* Butterheads produce small heads of lettuce;
* Romaine has elongated leaves with stiff midribs;
* Crisphead lettuce is what you would see in the grocery store as iceberg lettuce. I usually grow loose-leaf varieties as well as Romaine lettuce. I don’t have any experience with head lettuce.
Till your soil well. Add lots of organic matter and nitrogen fertilizer before you plant. Make sure the soil is moist throughout the growing season. Also, make sure there are no large dirt clods in the soil, as these will inhibit germination.
Plant seeds 1/4 inch deep. Lettuce seeds need light to germinate, so don’t plant too deep. One method is to broadcast the seeds in the plot, then cover with a thin layer of soil.

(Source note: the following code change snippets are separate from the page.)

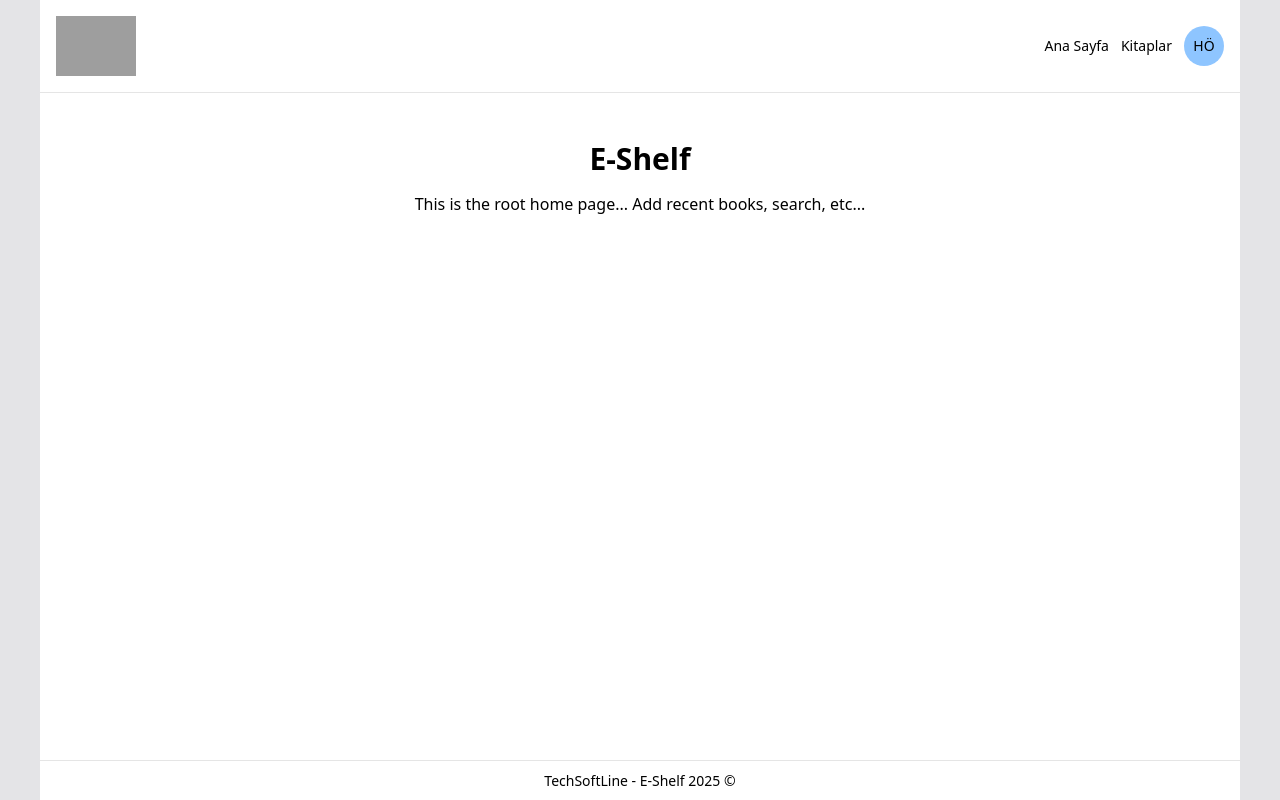
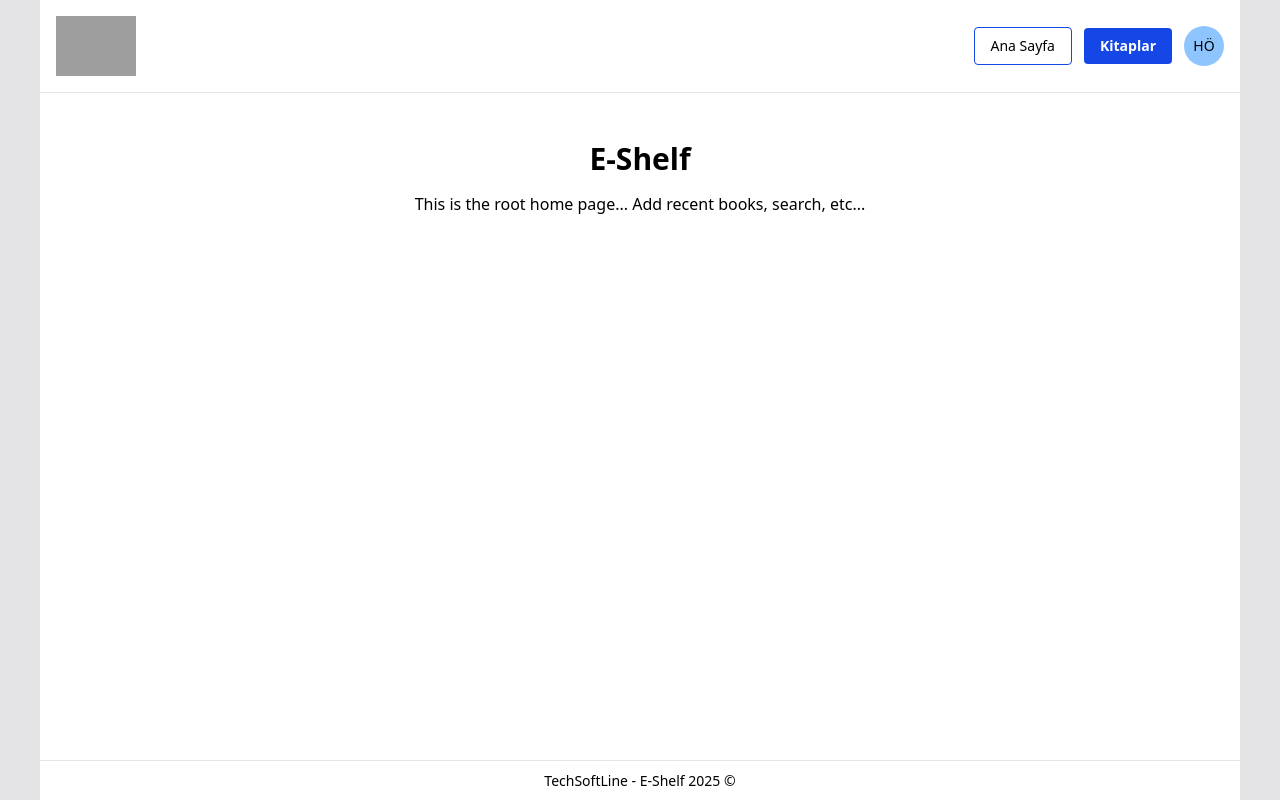
Before and after one commit to DoctorFiction/tsl-e-shelf, a Next.js app: page / in a window 1280 px wide. Built offline with nearby package versions, Linux system fonts and the light colour scheme; grey boxes are pictures that could not be loaded; what @bprogress/next would draw is missing.

Commit message:
Header buttons styling

```diff
--- a/src/components/header.tsx
+++ b/src/components/header.tsx
@@ -2,7 +2,6 @@ import Image from "next/image";
 import Link from "next/link";
 
 export default function Header() {
-  // TODO add nav progress
   return (
     <div className="border-black/10 border-b  flex items-center justify-between p-4">
       <Link href="/">
@@ -14,11 +13,16 @@ export default function Header() {
         />
       </Link>
       <ul className="flex items-center gap-3">
+        {/* TODO update the nav buttons */}
         <li>
-          <Link href="/">Ana Sayfa</Link>
+          <div className="px-4 py-2 rounded-sm border border-blue-700">
+            <Link href="/">Ana Sayfa</Link>
+          </div>
         </li>
         <li>
-          <Link href="/books">Kitaplar</Link>
+          <div className="px-4 py-2 rounded-sm bg-blue-700 text-white font-bold">
+            <Link href="/books">Kitaplar</Link>
+          </div>
         </li>
         <div className="relative inline-flex items-center justify-center w-10 h-10 overflow-hidden bg-blue-300 rounded-full ">
           <span>HÖ</span>
```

For an early crop, grow lettuce seeds indoors 4-6 weeks before the last frost, then harden off sometime between 2 weeks before last frost to 2 weeks after, and transplant into the garden. Direct seed outdoors 2 weeks before the last frost, then thin to 6-8 inches apart as they grow. You can use the thinnings for salads. Lettuce must have room to grow and produce large leaves.
Leaf lettuce varieties for the south are Oak Leaf, Bronze and Ruby, Salad Bowl, Slo-Bolt, Black Seeded Simpson and Grand Rapids. I mostly grow Black-Seeded Simpson in my garden.
If you are planning a fall lettuce crop, plan ahead and buy your seeds in the spring. There may not be any local stores selling seeds in the fall.
If you are succession planting, plant a new batch every 2 weeks or so, until it becomes too hot, and the seeds don’t germinate.
Fertilize with slow-release nitrogen about 3 weeks after planting.
Companion plant with chives or garlic to deter aphids. For extra flavor, plant with dill or cilantro.
Harvest after 45-55 days. You can harvest the plant all at once if you are succession planting, or you can just cut the outer leaves off, leaving the inner leaves to continue growing. Harvest lettuce in the morning, before the heat of the day causes the leaves to wilt.
You can plant lettuce in the fall also. Begin planting 8 weeks before the first frost, and every two weeks after. One month before the first frost, begin sowing cold-hardy varieties to harvest into the winter.
Using these tips, you can have fresh garden lettuce almost throughout the year!